"I'm European. For what we Europeans have been doing around the world in the last 3,000 years, we should be apologising for the next 3,000 years before starting to give moral lessons to people," Infantino said on Saturday.

Qatar World Cup: Can the host nation advance from the group stages?
Read More »

Labour conditions in Qatar, as in many of the Gulf Arab states, have been criticised for exploiting low-paid workers, who here built the former pearling port into a desert metropolis.

Home to more than two million migrants, Qatar has overhauled its labour laws, but activists have asked for more to be done.

Speaking to MEE, Ibrahim Barrie, a cashier at a popular supermarket in the Dahl al Hamam neighbourhood of Madinat Khalifa, said he was excited about the tournament and the prospect of watching African nations excel.

Pressed further, the 30-year-old admitted his love for Senegal. "Sadio Mane's large cutout near the City Centre Mall gives me goosebumps," he said.

With much of the pre-tournament build up being dominated by conversations around human rights, the weather, construction and other off-pitch issues, the football is now upon us. 

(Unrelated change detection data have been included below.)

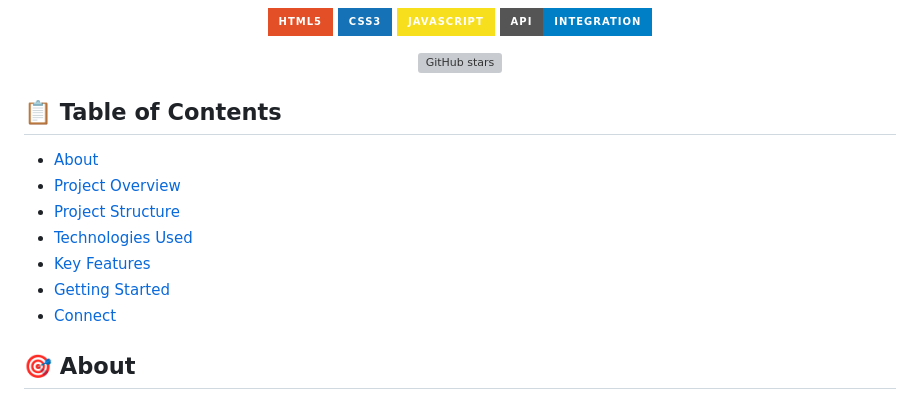
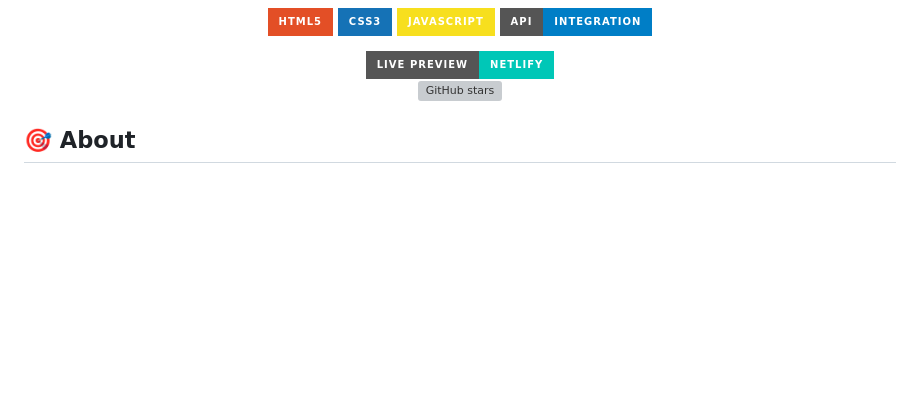
Before and after one commit to Waqas-Khan-CodeCanvas/YoungDevInterns_Front-End-Developer_Intermediat-Tasks, a Markdown page: README.md, the part around the change printed below. GitHub-like rendering; badges without logos; blank space fills up the shorter version; grey boxes are pictures that could not be loaded.

```diff
--- a/README.md
+++ b/README.md
@@ -7,19 +8,11 @@
 ![JavaScript](https://img.shields.io/badge/JavaScript-%23F7DF1E.svg?style=for-the-badge&logo=javascript&logoColor=black)
 ![API](https://img.shields.io/badge/API-Integration-blue?style=for-the-badge)
 
+![Live Preview](https://img.shields.io/badge/Live%20Preview-Netlify-00C7B7?style=for-the-badge&logo=netlify&logoColor=white)<br>
 [![GitHub stars](https://img.shields.io/github/stars/Waqas-Khan-CodeCanvas/youngDevInterns-task-01?style=social)](https://github.com/Waqas-Khan-CodeCanvas/youngDevInterns-task-01)
 
+
 </div>
-
-## 📋 Table of Contents
-
-- [About](#-about)
-- [Project Overview](#-project-overview)
-- [Project Structure](#-project-structure)
-- [Technologies Used](#-technologies-used)
-- [Key Features](#-key-features)
-- [Getting Started](#-getting-started)
-- [Connect](#-connect)
 
 ## 🎯 About
 
```
Also changed, not shown: other parts of README.md (+1 -0 lines).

Middle East Eye delivers independent and unrivalled coverage and analysis of the Middle East, North Africa and beyond. To learn more about republishing this content and the associated fees, please fill out this form. More about MEE can be found here.